++++ Material provided

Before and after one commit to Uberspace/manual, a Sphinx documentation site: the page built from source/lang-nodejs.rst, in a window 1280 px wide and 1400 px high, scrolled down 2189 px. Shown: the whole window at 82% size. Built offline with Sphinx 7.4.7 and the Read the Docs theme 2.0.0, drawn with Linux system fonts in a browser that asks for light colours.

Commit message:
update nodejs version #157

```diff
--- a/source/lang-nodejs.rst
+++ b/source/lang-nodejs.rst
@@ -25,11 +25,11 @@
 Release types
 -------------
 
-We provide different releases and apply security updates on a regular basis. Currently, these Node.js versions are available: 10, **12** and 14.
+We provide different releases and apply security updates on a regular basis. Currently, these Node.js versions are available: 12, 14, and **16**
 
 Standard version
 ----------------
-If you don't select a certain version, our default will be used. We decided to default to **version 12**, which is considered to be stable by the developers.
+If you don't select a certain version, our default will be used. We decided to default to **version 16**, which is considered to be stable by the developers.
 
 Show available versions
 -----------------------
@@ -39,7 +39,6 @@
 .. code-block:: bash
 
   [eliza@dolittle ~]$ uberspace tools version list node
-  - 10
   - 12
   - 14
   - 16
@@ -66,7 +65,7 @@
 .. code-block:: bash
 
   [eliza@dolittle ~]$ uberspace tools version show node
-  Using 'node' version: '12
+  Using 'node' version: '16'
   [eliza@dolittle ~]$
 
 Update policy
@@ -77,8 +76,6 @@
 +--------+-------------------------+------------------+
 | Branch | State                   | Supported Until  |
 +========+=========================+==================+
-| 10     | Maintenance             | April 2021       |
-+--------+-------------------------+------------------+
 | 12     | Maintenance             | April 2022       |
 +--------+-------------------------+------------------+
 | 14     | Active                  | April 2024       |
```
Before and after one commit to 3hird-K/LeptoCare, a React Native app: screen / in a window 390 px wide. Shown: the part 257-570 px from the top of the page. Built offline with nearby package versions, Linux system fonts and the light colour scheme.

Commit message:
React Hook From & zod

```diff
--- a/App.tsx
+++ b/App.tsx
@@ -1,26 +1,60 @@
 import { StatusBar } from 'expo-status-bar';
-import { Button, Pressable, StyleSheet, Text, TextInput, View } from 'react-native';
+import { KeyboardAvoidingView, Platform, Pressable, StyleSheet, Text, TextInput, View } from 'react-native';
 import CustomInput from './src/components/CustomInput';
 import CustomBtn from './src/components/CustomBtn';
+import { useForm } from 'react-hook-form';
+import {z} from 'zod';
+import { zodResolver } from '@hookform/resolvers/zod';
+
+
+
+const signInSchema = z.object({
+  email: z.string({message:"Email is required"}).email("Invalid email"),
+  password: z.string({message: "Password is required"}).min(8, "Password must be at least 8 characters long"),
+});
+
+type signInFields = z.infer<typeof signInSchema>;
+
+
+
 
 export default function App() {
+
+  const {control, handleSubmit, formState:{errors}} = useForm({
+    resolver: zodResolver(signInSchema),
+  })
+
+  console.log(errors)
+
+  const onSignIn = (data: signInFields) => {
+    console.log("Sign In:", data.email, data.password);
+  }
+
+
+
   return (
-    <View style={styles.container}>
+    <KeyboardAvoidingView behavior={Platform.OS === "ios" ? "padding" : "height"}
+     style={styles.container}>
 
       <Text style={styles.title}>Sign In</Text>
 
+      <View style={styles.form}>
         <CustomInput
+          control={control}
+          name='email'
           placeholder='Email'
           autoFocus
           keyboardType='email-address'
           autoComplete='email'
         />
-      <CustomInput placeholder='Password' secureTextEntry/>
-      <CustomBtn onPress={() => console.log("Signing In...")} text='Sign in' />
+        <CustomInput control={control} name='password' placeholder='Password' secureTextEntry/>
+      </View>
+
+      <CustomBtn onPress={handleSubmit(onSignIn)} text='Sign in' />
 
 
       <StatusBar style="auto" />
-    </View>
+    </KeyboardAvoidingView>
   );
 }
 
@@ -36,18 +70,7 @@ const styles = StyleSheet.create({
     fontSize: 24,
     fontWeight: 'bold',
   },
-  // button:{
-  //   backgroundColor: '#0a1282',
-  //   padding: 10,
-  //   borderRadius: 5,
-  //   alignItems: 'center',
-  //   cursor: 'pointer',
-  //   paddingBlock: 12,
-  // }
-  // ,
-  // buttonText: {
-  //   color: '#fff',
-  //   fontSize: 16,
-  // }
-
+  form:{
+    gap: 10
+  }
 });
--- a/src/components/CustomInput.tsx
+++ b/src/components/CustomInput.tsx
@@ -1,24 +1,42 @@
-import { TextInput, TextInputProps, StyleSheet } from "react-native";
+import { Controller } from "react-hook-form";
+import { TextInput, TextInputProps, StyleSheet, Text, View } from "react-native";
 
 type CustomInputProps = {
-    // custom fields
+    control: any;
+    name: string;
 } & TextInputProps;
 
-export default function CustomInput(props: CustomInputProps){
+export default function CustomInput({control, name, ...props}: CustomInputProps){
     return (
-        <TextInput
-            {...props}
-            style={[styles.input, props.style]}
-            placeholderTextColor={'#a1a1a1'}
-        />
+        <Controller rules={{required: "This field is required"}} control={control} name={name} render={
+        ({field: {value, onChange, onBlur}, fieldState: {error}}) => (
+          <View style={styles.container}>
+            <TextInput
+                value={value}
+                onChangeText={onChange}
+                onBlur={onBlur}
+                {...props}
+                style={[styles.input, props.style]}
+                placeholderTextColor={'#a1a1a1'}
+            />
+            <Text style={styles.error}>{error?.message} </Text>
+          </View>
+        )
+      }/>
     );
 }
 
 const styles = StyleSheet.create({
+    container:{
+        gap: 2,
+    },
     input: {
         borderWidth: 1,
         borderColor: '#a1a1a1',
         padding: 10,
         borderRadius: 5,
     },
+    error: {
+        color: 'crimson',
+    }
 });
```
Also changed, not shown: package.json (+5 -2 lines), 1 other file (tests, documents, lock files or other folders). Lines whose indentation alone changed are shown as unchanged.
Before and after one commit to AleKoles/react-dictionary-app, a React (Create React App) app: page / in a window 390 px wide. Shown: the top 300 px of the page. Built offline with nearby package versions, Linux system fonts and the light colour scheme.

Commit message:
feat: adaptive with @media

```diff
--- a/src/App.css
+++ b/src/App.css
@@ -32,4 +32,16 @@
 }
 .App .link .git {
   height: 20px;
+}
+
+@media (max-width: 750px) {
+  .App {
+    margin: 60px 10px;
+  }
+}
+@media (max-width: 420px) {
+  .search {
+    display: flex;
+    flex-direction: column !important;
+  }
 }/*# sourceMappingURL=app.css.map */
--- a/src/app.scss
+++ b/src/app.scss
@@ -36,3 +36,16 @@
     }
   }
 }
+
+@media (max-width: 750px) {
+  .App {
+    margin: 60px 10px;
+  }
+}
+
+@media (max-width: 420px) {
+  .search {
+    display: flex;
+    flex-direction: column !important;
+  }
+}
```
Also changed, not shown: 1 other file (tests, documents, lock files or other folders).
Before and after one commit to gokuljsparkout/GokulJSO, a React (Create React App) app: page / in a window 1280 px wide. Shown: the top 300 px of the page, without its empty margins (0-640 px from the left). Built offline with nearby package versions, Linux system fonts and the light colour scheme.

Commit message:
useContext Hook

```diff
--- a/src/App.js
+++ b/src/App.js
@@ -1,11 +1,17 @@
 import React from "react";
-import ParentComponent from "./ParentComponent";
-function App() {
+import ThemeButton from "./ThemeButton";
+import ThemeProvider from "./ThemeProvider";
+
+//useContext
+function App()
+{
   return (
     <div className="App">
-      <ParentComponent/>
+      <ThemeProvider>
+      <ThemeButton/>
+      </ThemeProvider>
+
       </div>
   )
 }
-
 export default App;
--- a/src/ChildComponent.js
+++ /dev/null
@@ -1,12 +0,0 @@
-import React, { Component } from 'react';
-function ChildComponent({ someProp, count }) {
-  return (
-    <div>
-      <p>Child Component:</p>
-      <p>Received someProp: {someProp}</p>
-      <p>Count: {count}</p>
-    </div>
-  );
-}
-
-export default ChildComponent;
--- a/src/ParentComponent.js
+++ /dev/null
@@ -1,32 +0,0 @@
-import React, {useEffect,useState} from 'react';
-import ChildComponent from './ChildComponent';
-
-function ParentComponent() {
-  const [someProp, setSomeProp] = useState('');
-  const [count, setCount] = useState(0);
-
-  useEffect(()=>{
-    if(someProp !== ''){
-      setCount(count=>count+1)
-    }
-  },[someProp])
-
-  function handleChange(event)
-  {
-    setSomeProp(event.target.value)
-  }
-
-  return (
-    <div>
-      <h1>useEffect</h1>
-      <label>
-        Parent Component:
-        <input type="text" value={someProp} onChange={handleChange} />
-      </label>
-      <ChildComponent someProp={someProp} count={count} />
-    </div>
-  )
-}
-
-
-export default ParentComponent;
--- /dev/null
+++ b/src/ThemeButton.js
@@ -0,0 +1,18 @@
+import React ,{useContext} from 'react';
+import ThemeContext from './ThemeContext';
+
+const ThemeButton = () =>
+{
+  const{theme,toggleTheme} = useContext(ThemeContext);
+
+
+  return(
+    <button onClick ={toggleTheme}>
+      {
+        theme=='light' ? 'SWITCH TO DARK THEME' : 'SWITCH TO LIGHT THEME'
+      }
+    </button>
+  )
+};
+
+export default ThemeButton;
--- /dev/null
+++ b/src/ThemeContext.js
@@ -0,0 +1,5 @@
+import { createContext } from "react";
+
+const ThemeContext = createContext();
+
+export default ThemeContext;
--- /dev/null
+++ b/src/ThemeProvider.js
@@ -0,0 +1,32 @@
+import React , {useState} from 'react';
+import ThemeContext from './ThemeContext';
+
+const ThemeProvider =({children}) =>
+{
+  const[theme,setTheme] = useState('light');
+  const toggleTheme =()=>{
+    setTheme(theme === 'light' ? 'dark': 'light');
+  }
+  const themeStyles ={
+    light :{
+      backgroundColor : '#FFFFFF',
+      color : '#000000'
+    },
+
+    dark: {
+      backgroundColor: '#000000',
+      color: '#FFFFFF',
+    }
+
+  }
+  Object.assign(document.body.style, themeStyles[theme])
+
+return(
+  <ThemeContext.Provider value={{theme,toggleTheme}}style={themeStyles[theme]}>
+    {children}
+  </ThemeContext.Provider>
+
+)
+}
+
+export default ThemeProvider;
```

++++++++

Activity :: Using the data above, report the number of lines that contain the string "handleSubmit", and only that number.

Solution for this exercise :: 2